Most of the 6 billion of pounds of cargo carried on passenger planes every year is loaded onboard without being scanned for liquid, plastic, or conventional explosives.  This cargo it is sent by commercial shippers to their customers – no one on the plane owns the cargo.

A Government Accountability Office (GAO) report states that the Federal Aviation Administration (FAA) determined that up to 60 percent of the cargo transported by passenger air carriers is made up of break bulk items. In other words, cargo in sizes that can be screened using standard Explosive Detection System (EDS) machines currently used to screen checked baggage. 
And only about 1% of maritime cargo is scanned for radiation before it leaves the foreign port. For the other 99%, the Bush Administration relies on paperwork checks.

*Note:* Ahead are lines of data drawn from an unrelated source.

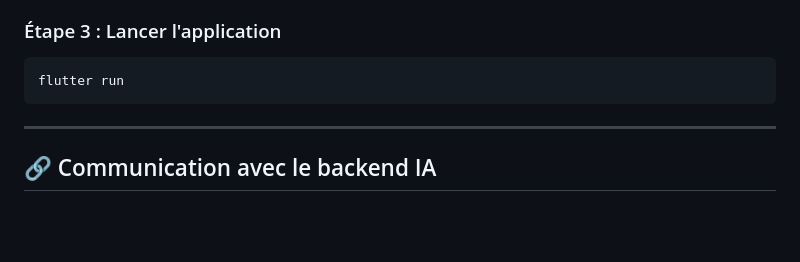
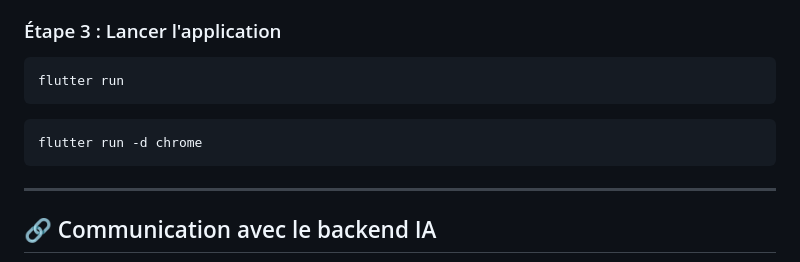
Before and after one commit to Abdoul-wakilou/cardio_predict_mobile_app, a Markdown page: README.md, the part around the change. Drawn GitHub-style; blank space fills up the shorter version.

Commit message:
version finale

````diff
--- a/README.md
+++ b/README.md
@@ -109,6 +109,10 @@ flutter pub get
 
 ```bash
 flutter run
+```
+
+```bash
+flutter run -d chrome
 ```
 
 ---
````
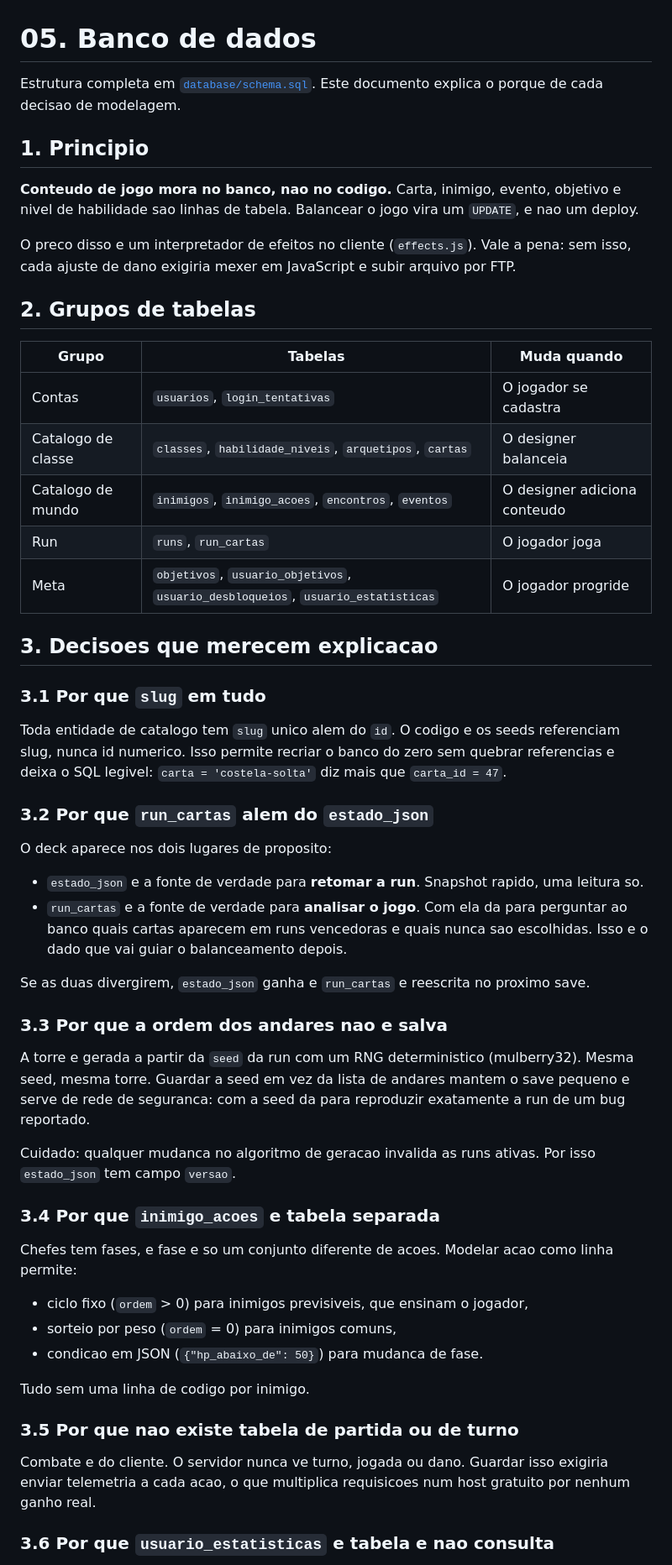
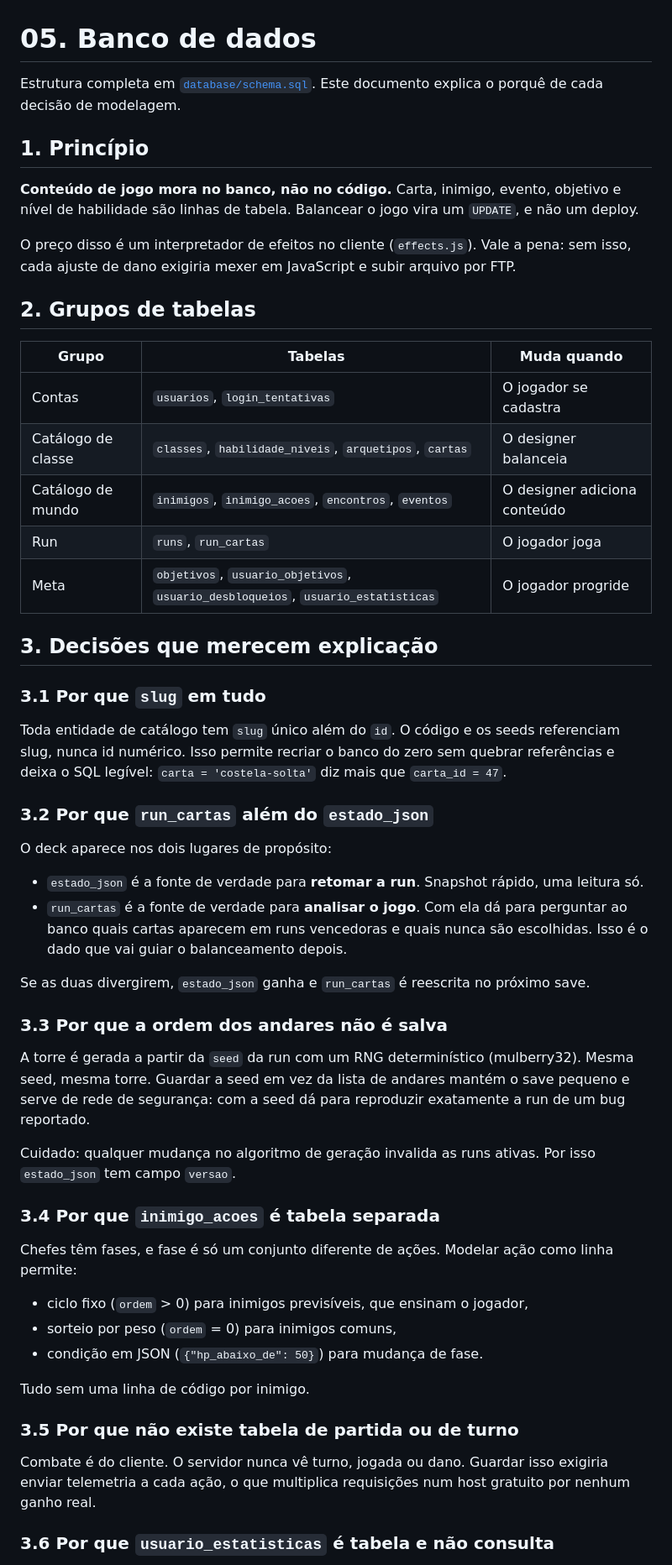
Before and after one commit to rbrecci/CapiTower, a Markdown page: docs/05-banco-de-dados.md, the part around one of its changes. Shown at 84% size. Drawn GitHub-style.

Commit message:
Corrige acentuacao do documento de banco de dados

```diff
--- a/docs/05-banco-de-dados.md
+++ b/docs/05-banco-de-dados.md
@@ -1,14 +1,14 @@
 # 05. Banco de dados
 
 Estrutura completa em [`database/schema.sql`](../database/schema.sql). Este documento explica o
-porque de cada decisao de modelagem.
+porquê de cada decisão de modelagem.
 
-## 1. Principio
+## 1. Princípio
 
-**Conteudo de jogo mora no banco, nao no codigo.** Carta, inimigo, evento, objetivo e nivel de
-habilidade sao linhas de tabela. Balancear o jogo vira um `UPDATE`, e nao um deploy.
+**Conteúdo de jogo mora no banco, não no código.** Carta, inimigo, evento, objetivo e nível de
+habilidade são linhas de tabela. Balancear o jogo vira um `UPDATE`, e não um deploy.
 
-O preco disso e um interpretador de efeitos no cliente (`effects.js`). Vale a pena: sem isso, cada
+O preço disso é um interpretador de efeitos no cliente (`effects.js`). Vale a pena: sem isso, cada
 ajuste de dano exigiria mexer em JavaScript e subir arquivo por FTP.
 
 ## 2. Grupos de tabelas
@@ -16,52 +16,52 @@ ajuste de dano exigiria mexer em JavaScript e subir arquivo por FTP.
 | Grupo | Tabelas | Muda quando |
 | --- | --- | --- |
 | Contas | `usuarios`, `login_tentativas` | O jogador se cadastra |
-| Catalogo de classe | `classes`, `habilidade_niveis`, `arquetipos`, `cartas` | O designer balanceia |
-| Catalogo de mundo | `inimigos`, `inimigo_acoes`, `encontros`, `eventos` | O designer adiciona conteudo |
+| Catálogo de classe | `classes`, `habilidade_niveis`, `arquetipos`, `cartas` | O designer balanceia |
+| Catálogo de mundo | `inimigos`, `inimigo_acoes`, `encontros`, `eventos` | O designer adiciona conteúdo |
 | Run | `runs`, `run_cartas` | O jogador joga |
 | Meta | `objetivos`, `usuario_objetivos`, `usuario_desbloqueios`, `usuario_estatisticas` | O jogador progride |
 
-## 3. Decisoes que merecem explicacao
+## 3. Decisões que merecem explicação
 
 ### 3.1 Por que `slug` em tudo
 
-Toda entidade de catalogo tem `slug` unico alem do `id`. O codigo e os seeds referenciam slug,
-nunca id numerico. Isso permite recriar o banco do zero sem quebrar referencias e deixa o SQL
-legivel: `carta = 'costela-solta'` diz mais que `carta_id = 47`.
+Toda entidade de catálogo tem `slug` único além do `id`. O código e os seeds referenciam slug,
+nunca id numérico. Isso permite recriar o banco do zero sem quebrar referências e deixa o SQL
+legível: `carta = 'costela-solta'` diz mais que `carta_id = 47`.
 
-### 3.2 Por que `run_cartas` alem do `estado_json`
+### 3.2 Por que `run_cartas` além do `estado_json`
 
-O deck aparece nos dois lugares de proposito:
+O deck aparece nos dois lugares de propósito:
 
-- `estado_json` e a fonte de verdade para **retomar a run**. Snapshot rapido, uma leitura so.
-- `run_cartas` e a fonte de verdade para **analisar o jogo**. Com ela da para perguntar ao banco
-  quais cartas aparecem em runs vencedoras e quais nunca sao escolhidas. Isso e o dado que vai
+- `estado_json` é a fonte de verdade para **retomar a run**. Snapshot rápido, uma leitura só.
+- `run_cartas` é a fonte de verdade para **analisar o jogo**. Com ela dá para perguntar ao banco
+  quais cartas aparecem em runs vencedoras e quais nunca são escolhidas. Isso é o dado que vai
   guiar o balanceamento depois.
 
-Se as duas divergirem, `estado_json` ganha e `run_cartas` e reescrita no proximo save.
+Se as duas divergirem, `estado_json` ganha e `run_cartas` é reescrita no próximo save.
 
-### 3.3 Por que a ordem dos andares nao e salva
+### 3.3 Por que a ordem dos andares não é salva
 
-A torre e gerada a partir da `seed` da run com um RNG deterministico (mulberry32). Mesma seed,
-mesma torre. Guardar a seed em vez da lista de andares mantem o save pequeno e serve de rede de
-seguranca: com a seed da para reproduzir exatamente a run de um bug reportado.
+A torre é gerada a partir da `seed` da run com um RNG determinístico (mulberry32). Mesma seed,
+mesma torre. Guardar a seed em vez da lista de andares mantém o save pequeno e serve de rede de
+segurança: com a seed dá para reproduzir exatamente a run de um bug reportado.
 
-Cuidado: qualquer mudanca no algoritmo de geracao invalida as runs ativas. Por isso `estado_json`
+Cuidado: qualquer mudança no algoritmo de geração invalida as runs ativas. Por isso `estado_json`
 tem campo `versao`.
 
-### 3.4 Por que `inimigo_acoes` e tabela separada
+### 3.4 Por que `inimigo_acoes` é tabela separada
 
-Chefes tem fases, e fase e so um conjunto diferente de acoes. Modelar acao como linha permite:
-- ciclo fixo (`ordem` > 0) para inimigos previsiveis, que ensinam o jogador,
+Chefes têm fases, e fase é só um conjunto diferente de ações. Modelar ação como linha permite:
+- ciclo fixo (`ordem` > 0) para inimigos previsíveis, que ensinam o jogador,
 - sorteio por peso (`ordem` = 0) para inimigos comuns,
-- condicao em JSON (`{"hp_abaixo_de": 50}`) para mudanca de fase.
+- condição em JSON (`{"hp_abaixo_de": 50}`) para mudança de fase.
 
-Tudo sem uma linha de codigo por inimigo.
+Tudo sem uma linha de código por inimigo.
 
-### 3.5 Por que nao existe tabela de partida ou de turno
+### 3.5 Por que não existe tabela de partida ou de turno
 
-Combate e do cliente. O servidor nunca ve turno, jogada ou dano. Guardar isso exigiria enviar
-telemetria a cada acao, o que multiplica requisicoes num host gratuito por nenhum ganho real.
+Combate é do cliente. O servidor nunca vê turno, jogada ou dano. Guardar isso exigiria enviar
+telemetria a cada ação, o que multiplica requisições num host gratuito por nenhum ganho real.
 
-### 3.6 Por que `usuario_estatisticas` e tabela e nao consulta
+### 3.6 Por que `usuario_estatisticas` é tabela e não consulta
 
```
Also changed, not shown: other parts of docs/05-banco-de-dados.md (+11 -11 lines).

Only yesterday, a study was made public that RAND conducted for the Department of Homeland Security in 2004 that analyzed the possibility of a nuclear weapon detonation in a cargo container at the Port of LA/Long Beach.  They chose that scenario because analysts consider it to be feasible. This is what the report on this scenario, which was released yesterday, concluded would be the outcome JUST in the first 72 hours after the detonation:

·        Sixty thousand people might die instantly from the blast itself or quickly thereafter from radiation poisoning.

·        One-hundred-fifty thousand more might be exposed to hazardous levels of radioactive water and sediment from the port, requiring emergency medical treatment.

·        The blast and subsequent fires might completely destroy the entire infrastructure and all ships in the Port of Long Beach and the adjoining Port of Los Angeles.

·        Six million people might try to evacuate the Los Angeles region.

·        Two to three million people might need relocation because fallout will have contaminated a 500-km2 area.

·        Gasoline supplies might run critically short across the entire region because of the loss of Long Beach’s refineries—responsible for one-third of the gas west of the Rockies.

“Even with this RAND report in hand since 2004, the Bush Administration has focused its efforts on scanning for radiation AFTER CARGO CONTAINERS ALREADY HAVE ARRIVED IN OUR PORTS.  At that point, if there’s a bomb inside, it’s too late,” Markey continued.

Markey concluded, “Our policy for cargo on passenger planes should be: if it isn’t scanned, it should be banned!”